A French court has found a Corsican shepherd guilty of killing the top French official on the island in 1998.
Colonna had been on the run for five years after the killing
The court in Paris sentenced Yvan Colonna to life in jail for gunning down the governor of the Mediterranean island, Claude Erignac.
Colonna, 47, had denied playing any part in the killing - the most serious political murder in France in decades.
Corsica has been the scene of a campaign of generally low-level separatist violence for three decades.
Mr Erignac was shot three times in the back of the head as he walked to a concert hall in Corsica's capital, Ajaccio, in February 1998. The killing happened in front of the prefect's wife.
Colonna has always denied pulling the trigger, but prosecutors successfully argued during the trial that there was enough circumstantial evidence.
A lawyer for Colonna said he would appeal against the verdict, the AFP news agency reported.
Colonna, portrayed by the separatists as a kind of Robin Hood figure, had been hiding for five years on Corsica, enjoying protection under the local code of omerta (silence).

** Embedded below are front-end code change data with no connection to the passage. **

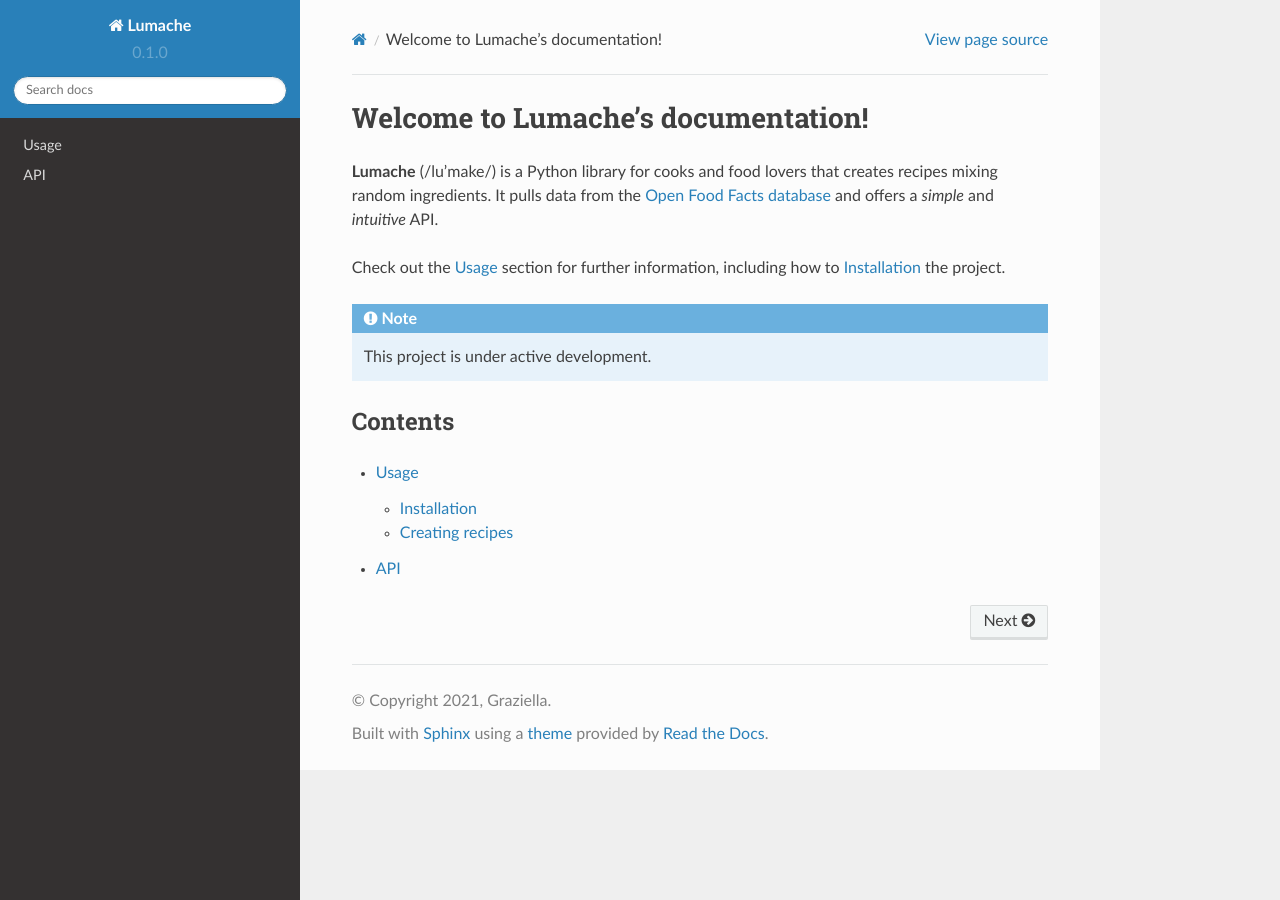
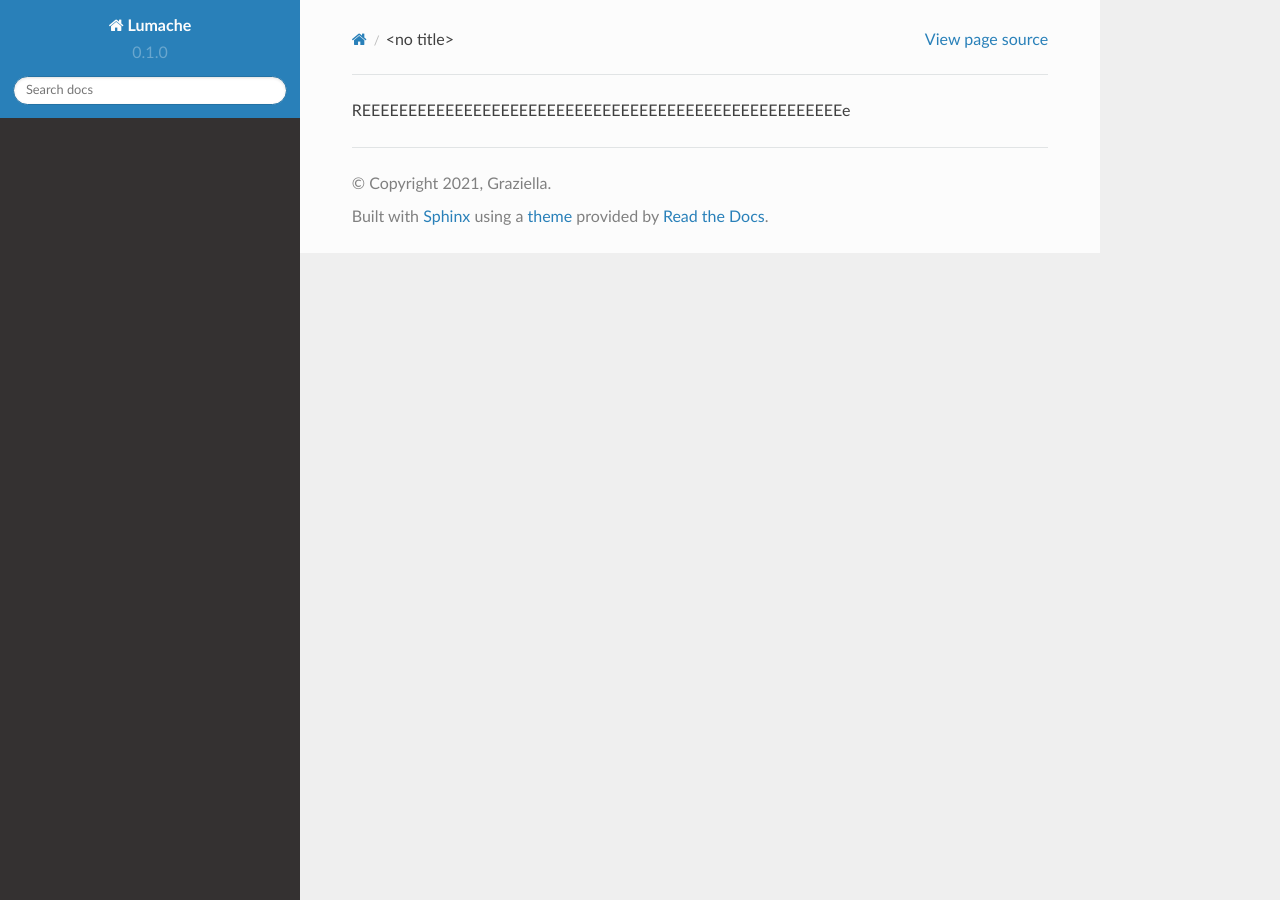
Before and after one commit to chrsgddrd/jcl-pixelmon, a Sphinx documentation site: the page built from docs/source/index.rst, in a window 1280 px wide. Built offline with Sphinx 7.4.7 and the Read the Docs theme 2.0.0, drawn with Linux system fonts in a browser that asks for light colours.

Commit message:
Update index.rst

```diff
--- a/docs/source/index.rst
+++ b/docs/source/index.rst
@@ -1,22 +1 @@
-Welcome to Lumache's documentation!
-===================================
-
-**Lumache** (/lu'make/) is a Python library for cooks and food lovers
-that creates recipes mixing random ingredients.
-It pulls data from the `Open Food Facts database <https://world.openfoodfacts.org/>`_
-and offers a *simple* and *intuitive* API.
-
-Check out the :doc:`usage` section for further information, including
-how to :ref:`installation` the project.
-
-.. note::
-
-   This project is under active development.
-
-Contents
---------
-
-.. toctree::
-
-   usage
-   api
+REEEEEEEEEEEEEEEEEEEEEEEEEEEEEEEEEEEEEEEEEEEEEEEEEEEEe
```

He was finally captured in a shepherd's hut in Porto-Pollo in 2003.